When we say ketones, our company is discussing the primary circulating fatty acid metabolites beta-hydroxybutyrate (OHB) and acetoacetate (AcAc). More on ketone basics here. Exogenous ketones (also referred to as ketone supplements) and well-formulated ketogenic diets share a minumum of one thing in common. Both of them result in increased circulating concentrations of beta-hydroxybutyrate (BOHB), but ultimately are related to totally different patterns of ketosis, in addition to differing metabolic and physiologic outcomes. In short, they should not be assumed to have equivalent effects since they achieve similar BOHB blood levels. With that said, there are many reasons we need to continue to study the various forms and potential uses of keto mineral supplements.

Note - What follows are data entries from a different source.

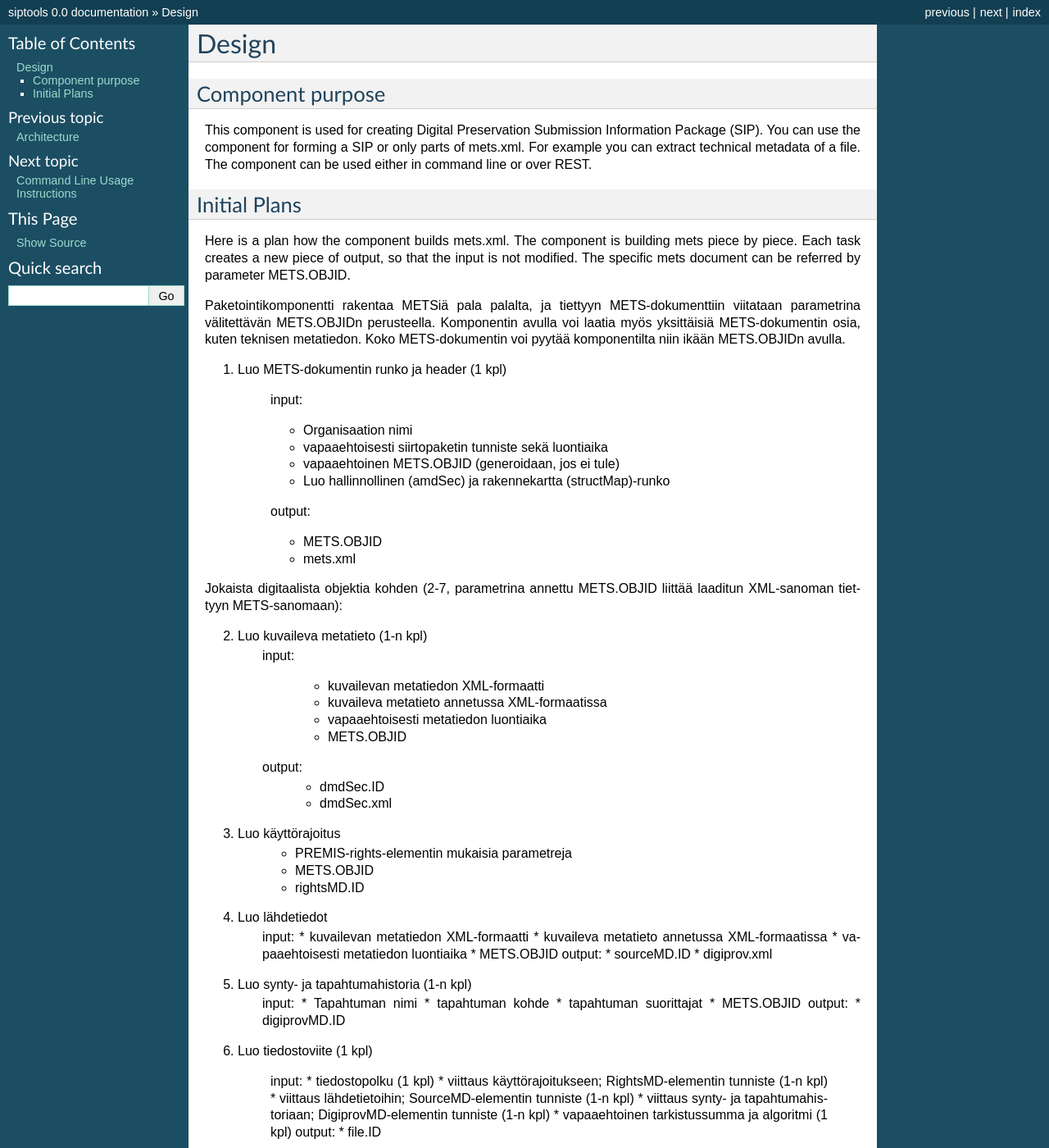
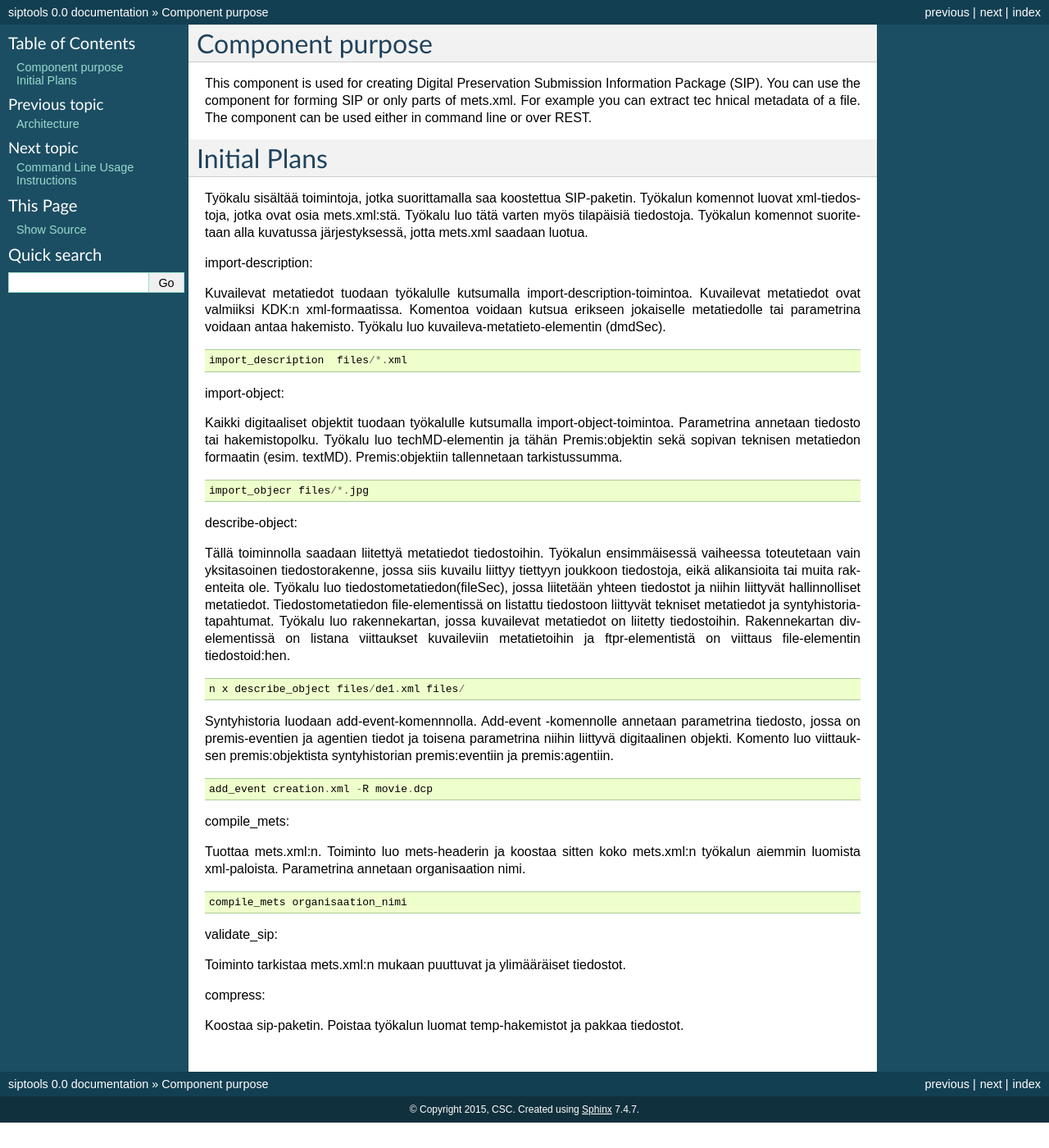
Before and after one commit to Digital-Preservation-Finland/dpres-siptools, a Sphinx documentation site: the page built from doc/source/design.rst, in a window 1280 px wide and 1400 px high. Shown: the whole window at 82% size. Built offline with Sphinx 7.4.7, drawn with Linux system fonts in a browser that asks for light colours; some of the changed text lies outside the part shown.

Commit message:
KDKPAS-1082 changed according to design meeting on November 19th

```diff
--- a/doc/source/design.rst
+++ b/doc/source/design.rst
@@ -1,119 +1,64 @@
-Design
-=====
+Component purpose
+===================
 
-Component purpose
-**************
-
-This component is used for creating Digital Preservation Submission Information Package (SIP). You can use the component for forming a SIP or only parts of mets.xml. For example you can extract technical metadata of a file. The component can be used either in command line or over REST.
+This component is used for creating Digital Preservation Submission Information Package (SIP). You can use the component for forming SIP or only parts of mets.xml. For example you can extract tec
+hnical metadata of a file. The component can be used either in command line or over REST.
 
 
 Initial Plans
-***********
-
-Here is a plan how the component builds mets.xml. The component is building mets piece by
-piece. Each task creates a new piece of output, so that the input is not modified. The specific mets document can be referred by parameter METS.OBJID.
-
-Paketointikomponentti rakentaa METSiä pala palalta, ja tiettyyn METS-dokumenttiin viitataan parametrina välitettävän METS.OBJIDn perusteella. Komponentin avulla voi laatia myös yksittäisiä METS-dokumentin osia, kuten teknisen metatiedon. Koko METS-dokumentin voi pyytää komponentilta niin ikään METS.OBJIDn avulla.
+===========
 
 
-1. Luo METS-dokumentin runko ja header (1 kpl)
+Työkalu sisältää toimintoja, jotka suorittamalla saa koostettua SIP-paketin. Työkalun komennot luovat xml-tiedostoja, jotka ovat osia mets.xml:stä. Työkalu luo tätä varten myös tilapäisiä tiedostoja. Työkalun komennot suoritetaan alla kuvatussa järjestyksessä, jotta mets.xml saadaan luotua.
 
-	input:
+import-description:
 
-	* Organisaation nimi
-    	* vapaaehtoisesti siirtopaketin tunniste sekä luontiaika
-    	* vapaaehtoinen METS.OBJID (generoidaan, jos ei tule)
-    	* Luo hallinnollinen (amdSec) ja rakennekartta (structMap)-runko
+Kuvailevat metatiedot tuodaan työkalulle kutsumalla import-description-toimintoa. Kuvailevat metatiedot ovat valmiiksi KDK:n xml-formaatissa. Komentoa voidaan kutsua erikseen jokaiselle metatiedolle tai parametrina voidaan antaa hakemisto. Työkalu luo kuvaileva-metatieto-elementin (dmdSec).
 
-	output:
+::
 
-	* METS.OBJID
-   	* mets.xml
+        import_description  files/*.xml
 
-Jokaista digitaalista objektia kohden (2-7, parametrina annettu METS.OBJID liittää laaditun XML-sanoman tiettyyn METS-sanomaan):
+import-object:
+
+Kaikki digitaaliset objektit tuodaan työkalulle kutsumalla import-object-toimintoa. Parametrina annetaan tiedosto tai hakemistopolku. Työkalu luo techMD-elementin ja tähän Premis:objektin sekä sopivan teknisen metatiedon formaatin (esim. textMD). Premis:objektiin tallennetaan tarkistussumma.
+
+::
+
+        import_objecr files/*.jpg
 
 
-2. Luo kuvaileva metatieto (1-n kpl)
-    input:
 
-	* kuvailevan metatiedon XML-formaatti
-	* kuvaileva metatieto annetussa XML-formaatissa
-	* vapaaehtoisesti metatiedon luontiaika
-	* METS.OBJID
+describe-object:
 
-    output:
-	* dmdSec.ID
-	* dmdSec.xml
+Tällä toiminnolla saadaan liitettyä metatiedot tiedostoihin. Työkalun ensimmäisessä vaiheessa toteutetaan vain yksitasoinen tiedostorakenne, jossa siis kuvailu liittyy tiettyyn joukkoon tiedostoja, eikä alikansioita tai muita rakenteita ole.
+Työkalu luo tiedostometatiedon(fileSec), jossa liitetään yhteen tiedostot ja niihin liittyvät hallinnolliset metatiedot. Tiedostometatiedon file-elementissä on listattu tiedostoon liittyvät tekniset metatiedot ja syntyhistoria-tapahtumat.
+Työkalu luo rakennekartan, jossa kuvailevat metatiedot on liitetty tiedostoihin. Rakennekartan div-elementissä on listana viittaukset kuvaileviin metatietoihin ja ftpr-elementistä on viittaus file-elementin tiedostoid:hen.
 
-3. Luo käyttörajoitus
-	* PREMIS-rights-elementin mukaisia parametreja
-	* METS.OBJID
-	* rightsMD.ID
+::
 
-4. Luo lähdetiedot
-	input:
-	* kuvailevan metatiedon XML-formaatti
-	* kuvaileva metatieto annetussa XML-formaatissa
-	* vapaaehtoisesti metatiedon luontiaika
-	* METS.OBJID
-	output:
-	* sourceMD.ID
-	* digiprov.xml
+        n x describe_object files/de1.xml files/
 
-5. Luo synty- ja tapahtumahistoria (1-n kpl)
-	input:
- 	* Tapahtuman nimi
- 	* tapahtuman kohde
- 	* tapahtuman suorittajat
- 	* METS.OBJID
-	output:
-	* digiprovMD.ID
+Syntyhistoria luodaan add-event-komennnolla. Add-event -komennolle annetaan parametrina tiedosto, jossa on premis-eventien ja agentien tiedot ja toisena parametrina niihin liittyvä digitaalinen objekti. Komento luo viittauksen premis:objektista syntyhistorian premis:eventiin ja premis:agentiin.
 
-6. Luo tiedostoviite (1 kpl)
+::
 
-	input:
-	* tiedostopolku (1 kpl)
-	* viittaus käyttörajoitukseen; RightsMD-elementin tunniste (1-n kpl)
-	* viittaus lähdetietoihin; SourceMD-elementin tunniste (1-n kpl)
-	* viittaus synty- ja tapahtumahistoriaan; DigiprovMD-elementin tunniste (1-n kpl)
-	* vapaaehtoinen tarkistussumma ja algoritmi (1 kpl)
-	output:
- 	* file.ID
+        add_event creation.xml -R movie.dcp
+
+compile_mets:
+
+Tuottaa mets.xml:n. Toiminto luo mets-headerin ja koostaa sitten koko mets.xml:n työkalun aiemmin luomista xml-paloista. Parametrina annetaan organisaation nimi.
+
+::
+
+        compile_mets organisaation_nimi
 
 
-paketointikomponentti luo tekniset metatiedot:
+validate_sip:
 
-	* tarkistussumman (jos ei annettu),
-	* tiedostomuodon ja sen version,
-	* tiedostotyyppikohtaiset metatiedot (TextMD, MIX, AudioMD, VideoMD),
-	* sekä lisää viittaukset file-elementistä näihin techMD-elementteihin (1-n kpl)
+Toiminto tarkistaa mets.xml:n mukaan puuttuvat ja ylimääräiset tiedostot.
 
-	input: METS.OBJID
-	output: file.ID
 
-7. Luo rakennekarttaan div-elementti (1 kpl)
-	input:
-	* tiedostoviite; File-elementin tunniste = file.ID
-	* viittaus kuvailevaan metatietoon, dmdSec-elementin tunniste = dmdSec.ID
-	input:
- 	* vapaaehtoinen isätieto div.ID, luo hierarkian
-	* METS.OBJID
-	output: div.ID
+compress:
 
-8.	Anna METS
- * METS.OBJID
- * output: METS
-
-9. Muodosta SIP
- * allekirjoita digitaalisesti
- * zip
-
-Jos kutsuu yksittäistä metodia ilman METS.OBJID –parametria, ko. metodi palauttaa XML-sanoman, esim.
-
-Luo synty- ja tapahtumahistoria,
-input:
- *	Tapahtuman nimi
- *	tapahtuman kohde
- *	tapahtuman suorittajat
-
- * output PREMIS
+Koostaa sip-paketin. Poistaa työkalun luomat temp-hakemistot ja pakkaa tiedostot.
```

Within the last few million years, the only method for humans to utilize ketones for fuel would be to restrict carbohydrates low enough and for long enough to induce the liver to ensure they are. This really is admittedly hard for many people to accomplish in a world that still believes that dietary carbs are good and fats are bad. An emerging alternative is always to consume ketones being a dietary supplement. The study into how these function within the body and what benefits they can confer remains early stage, but we already have numerous such products available for sale. In this particular section, we shall discuss how exogenous ketones affect blood ketone levels, and exactly how they may influence health insurance and disease compared to ketones produced within your body.
The two predominant ketones produced by the liver are beta-hydroxybutyrate (BOHB) and acetoacetate (AcAc). Here’s a brief summary of basic information regarding these ketones:
It is estimated that the keto-adapted adult can make 150 or maybe more grams of ketones daily after adapting to an overall total fast (Fery 1985), and perhaps 50-100 grams daily on the well-formulated ketogenic diet.
Some AcAc naturally stops working to form acetone, which comes out with the lungs and kidneys, giving a chemical odor for the breath when ketones are high.
A lot of the AcAc manufactured in the liver is acquired by muscle and transformed into BOHB.
Within the keto-adaptation process, how muscles and kidneys cope with BOHB and AcAc changes over the first few weeks and months, and so the ratio of AcAc to BOHB inside the blood changes considerably in the first couple of weeks.
Whilst the ultimate fate of most ketones in the blood is going to be burned for fuel, BOHB and AcAc appear to have differing roles in regulating genes and cellular functions.
Particularly with gene regulation, BOHB appears to play a more significant regulatory role than AcAc, but AcAc could have a particular role in signaling muscle regeneration .
Sources and Formulations of Exogenous Ketones – The 2 compounds commonly referred to as ‘ketone bodies’ (BOHB and AcAc) are designed and used for multiple purposes across nature from algae to mammals, but seldom in concentrations useful for extraction as human food. Because of this, the cause of the majority of exogenous ketones is chemical synthesis. Furthermore, most current research and utilize of ketone supplements targets BOHB. That is because AcAc is chemically unstable – it slowly stops working to create acetone by releasing loejbp one molecule of CO2.
In a keto-adapted individual where ketone metabolism is brisk with up to 100 grams or more being oxidized (i.e., ‘burned for energy’) daily, the tiny amount lost in breath and urine as acetone is minor. But as this breakdown occurs spontaneously without the need for the help of enzymes, in addition, it occurs to AcAc in a stored beverage or food (even in an air-tight container), making the shelf-life of AcAc-containing products problematic. Thus all current ketone supplements include BOHB in certain form rather than the natural mix of BOHB and AcAc produced by the liver.
Another significant distinction between endogenous and exogenous BOHB is that most synthetic BOHB used in health supplements is a combination of both ‘D’ and ‘L’ isomers, whereas endogenously produced BOHB includes only the D-isomer. Metabolically, the 2 isomers are very different, and current published information shows that a lot of the energy and signaling advantages of BOHB derive through the D-form. This can be potentially problematic since the L-isomers are certainly not metabolized through the same chemical pathways since the D-forms (Lincoln 1987, Stubbs 2017), plus it remains unclear whether humans can convert the L-form to the D-form.
Thus, while the L-isomers tend not to seem to be toxic, they are not very likely to impart exactly the same benefits as the D-forms. Additionally, the existing assays for blood ketones are specific towards the D-isomer, so it is difficult to track blood levels and clearance for any L-isomer taken in a supplement.